Best and Worst Brands for Equality—I'm all excited because the Human Rights Campaign (you know, the nonprofit responsible for those ubiquitous square blue and yellow "="stickers) just came out with a new consumer buying guide geared towards the GLBT community. It's called Buying for Equality: A Guide to Companies and Products That Support Gay, Lesbian, Bisexual and Transgender Equality. The information for rating companies listed in the guide comes from the HRC's 2005 Corporate Equality Index, which researched policies and procedures that affect employees at Fortune 500 and Forbes 200 companies. (Companies with less than 500 employees were not included in the research.)
There's plenty to love about the French—the food, the wine ... Gerard Depardieu. (Hey, what would '80s comedy have been like without him?) And, of course, there are the beautiful, lilting refrains of a shared conversation en français over a café au lait and a nice plate of crêpes Suzette. The next time you dine out in a snazzy French place, try a few of your own: "Vous avez de la ciboulette sur votre dent" (You have a chive stuck on your tooth), or maybe "Est-ce que vous êtes ivre?" (Are you drunk?)
The "Teddy Bear's Picnic" is a song they teach kids at daycare. I don't really even know if it's a song, to tell you the truth. It might be a card game.
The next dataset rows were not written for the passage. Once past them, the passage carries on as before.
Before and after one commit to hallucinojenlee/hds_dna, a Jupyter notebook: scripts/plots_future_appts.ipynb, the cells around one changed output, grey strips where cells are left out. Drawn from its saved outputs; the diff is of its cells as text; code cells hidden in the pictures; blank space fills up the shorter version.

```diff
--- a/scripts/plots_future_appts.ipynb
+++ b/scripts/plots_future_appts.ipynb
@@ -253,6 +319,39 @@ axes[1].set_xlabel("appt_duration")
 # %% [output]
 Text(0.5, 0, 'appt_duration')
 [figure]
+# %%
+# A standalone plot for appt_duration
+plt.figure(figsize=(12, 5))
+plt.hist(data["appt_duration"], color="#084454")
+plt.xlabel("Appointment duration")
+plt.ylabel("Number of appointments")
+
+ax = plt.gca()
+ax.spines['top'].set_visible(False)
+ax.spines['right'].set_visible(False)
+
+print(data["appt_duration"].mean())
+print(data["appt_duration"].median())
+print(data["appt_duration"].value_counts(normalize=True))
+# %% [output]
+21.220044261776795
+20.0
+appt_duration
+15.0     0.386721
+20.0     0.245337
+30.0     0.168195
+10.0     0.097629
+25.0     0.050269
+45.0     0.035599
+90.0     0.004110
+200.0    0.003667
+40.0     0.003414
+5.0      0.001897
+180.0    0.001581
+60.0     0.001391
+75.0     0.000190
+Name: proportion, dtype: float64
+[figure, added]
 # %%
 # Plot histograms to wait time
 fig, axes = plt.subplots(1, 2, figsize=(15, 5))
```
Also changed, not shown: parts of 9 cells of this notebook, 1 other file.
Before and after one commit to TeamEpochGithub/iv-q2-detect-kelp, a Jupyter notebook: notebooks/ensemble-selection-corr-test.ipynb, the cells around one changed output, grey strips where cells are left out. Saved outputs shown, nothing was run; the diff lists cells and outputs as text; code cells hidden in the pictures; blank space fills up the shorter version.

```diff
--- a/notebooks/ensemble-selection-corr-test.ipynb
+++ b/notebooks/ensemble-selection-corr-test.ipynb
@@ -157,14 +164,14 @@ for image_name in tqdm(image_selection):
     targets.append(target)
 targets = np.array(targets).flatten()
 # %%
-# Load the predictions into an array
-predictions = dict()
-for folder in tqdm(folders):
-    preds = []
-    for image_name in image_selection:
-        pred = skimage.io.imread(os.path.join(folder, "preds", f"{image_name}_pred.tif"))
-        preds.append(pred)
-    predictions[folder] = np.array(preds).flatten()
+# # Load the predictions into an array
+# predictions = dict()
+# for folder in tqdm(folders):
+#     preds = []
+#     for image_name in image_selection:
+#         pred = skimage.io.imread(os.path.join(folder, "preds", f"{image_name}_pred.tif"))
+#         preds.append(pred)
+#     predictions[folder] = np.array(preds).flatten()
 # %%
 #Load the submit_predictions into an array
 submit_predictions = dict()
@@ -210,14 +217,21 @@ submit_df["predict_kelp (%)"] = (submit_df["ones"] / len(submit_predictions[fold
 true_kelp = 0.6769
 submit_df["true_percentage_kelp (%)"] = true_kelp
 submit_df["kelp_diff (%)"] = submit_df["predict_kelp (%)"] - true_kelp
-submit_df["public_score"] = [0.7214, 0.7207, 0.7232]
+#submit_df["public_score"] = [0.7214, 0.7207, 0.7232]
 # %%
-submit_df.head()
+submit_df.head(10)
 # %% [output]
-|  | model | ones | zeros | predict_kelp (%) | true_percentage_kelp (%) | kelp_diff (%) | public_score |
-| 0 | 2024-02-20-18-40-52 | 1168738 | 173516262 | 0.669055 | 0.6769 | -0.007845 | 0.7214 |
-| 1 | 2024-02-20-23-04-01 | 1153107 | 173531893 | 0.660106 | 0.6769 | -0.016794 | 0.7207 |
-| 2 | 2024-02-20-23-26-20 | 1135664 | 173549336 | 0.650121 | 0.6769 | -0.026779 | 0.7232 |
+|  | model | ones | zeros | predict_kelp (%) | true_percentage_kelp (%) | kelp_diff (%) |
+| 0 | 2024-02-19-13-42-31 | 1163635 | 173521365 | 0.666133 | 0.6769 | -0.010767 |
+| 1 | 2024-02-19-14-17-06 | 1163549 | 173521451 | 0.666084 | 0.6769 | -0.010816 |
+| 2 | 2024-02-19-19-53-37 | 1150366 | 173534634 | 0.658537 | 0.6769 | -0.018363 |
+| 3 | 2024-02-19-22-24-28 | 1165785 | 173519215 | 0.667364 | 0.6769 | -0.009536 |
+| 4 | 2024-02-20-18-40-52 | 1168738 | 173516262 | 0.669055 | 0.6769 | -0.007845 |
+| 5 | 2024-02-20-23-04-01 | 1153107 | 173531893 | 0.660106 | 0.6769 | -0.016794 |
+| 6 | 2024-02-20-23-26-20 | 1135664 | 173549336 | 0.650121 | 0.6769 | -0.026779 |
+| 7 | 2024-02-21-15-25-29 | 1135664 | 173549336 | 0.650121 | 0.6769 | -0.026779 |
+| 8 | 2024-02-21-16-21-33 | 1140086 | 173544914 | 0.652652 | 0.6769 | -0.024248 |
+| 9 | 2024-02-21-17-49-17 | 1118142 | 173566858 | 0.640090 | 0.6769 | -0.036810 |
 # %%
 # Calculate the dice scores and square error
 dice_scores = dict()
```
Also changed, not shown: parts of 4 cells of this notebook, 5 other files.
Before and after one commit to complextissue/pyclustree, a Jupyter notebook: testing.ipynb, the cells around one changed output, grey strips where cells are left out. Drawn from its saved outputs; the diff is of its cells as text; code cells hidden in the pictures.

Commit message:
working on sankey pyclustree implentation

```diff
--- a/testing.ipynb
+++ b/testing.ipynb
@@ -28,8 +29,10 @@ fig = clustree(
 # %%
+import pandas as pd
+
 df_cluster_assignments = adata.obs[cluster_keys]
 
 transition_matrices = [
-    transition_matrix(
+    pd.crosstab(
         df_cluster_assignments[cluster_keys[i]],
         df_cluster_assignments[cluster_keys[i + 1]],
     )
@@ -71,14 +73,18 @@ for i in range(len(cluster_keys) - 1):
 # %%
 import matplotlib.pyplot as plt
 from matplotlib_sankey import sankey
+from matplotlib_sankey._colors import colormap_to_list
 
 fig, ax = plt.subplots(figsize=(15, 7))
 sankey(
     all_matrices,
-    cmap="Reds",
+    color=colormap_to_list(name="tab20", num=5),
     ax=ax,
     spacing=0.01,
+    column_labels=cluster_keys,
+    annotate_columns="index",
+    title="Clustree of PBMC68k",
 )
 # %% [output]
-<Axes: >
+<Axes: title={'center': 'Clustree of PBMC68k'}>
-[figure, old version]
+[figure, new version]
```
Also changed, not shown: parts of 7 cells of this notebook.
All I know is that bears are dangerous.
Just as its name implies, The Spicy Food Lover's Bible should be kept as a pantry staple for hot-heads, filed right alongside the garam masala, hot sauce and red chile flakes. "Pope of Peppers" Dave Dewitt (editor of Fiery Foods & BBQ magazine) and expert partner-in-peppers Nacy Gerlach investigate the hot stuff from every angle, penning a hardbound school of spice that delves into the science, history, geography, nutrition and flavors of piquant foods everywhere. The Bible's collection of recipes is extensive and takes its inspiration from virtually every heat-seeking place on the planet.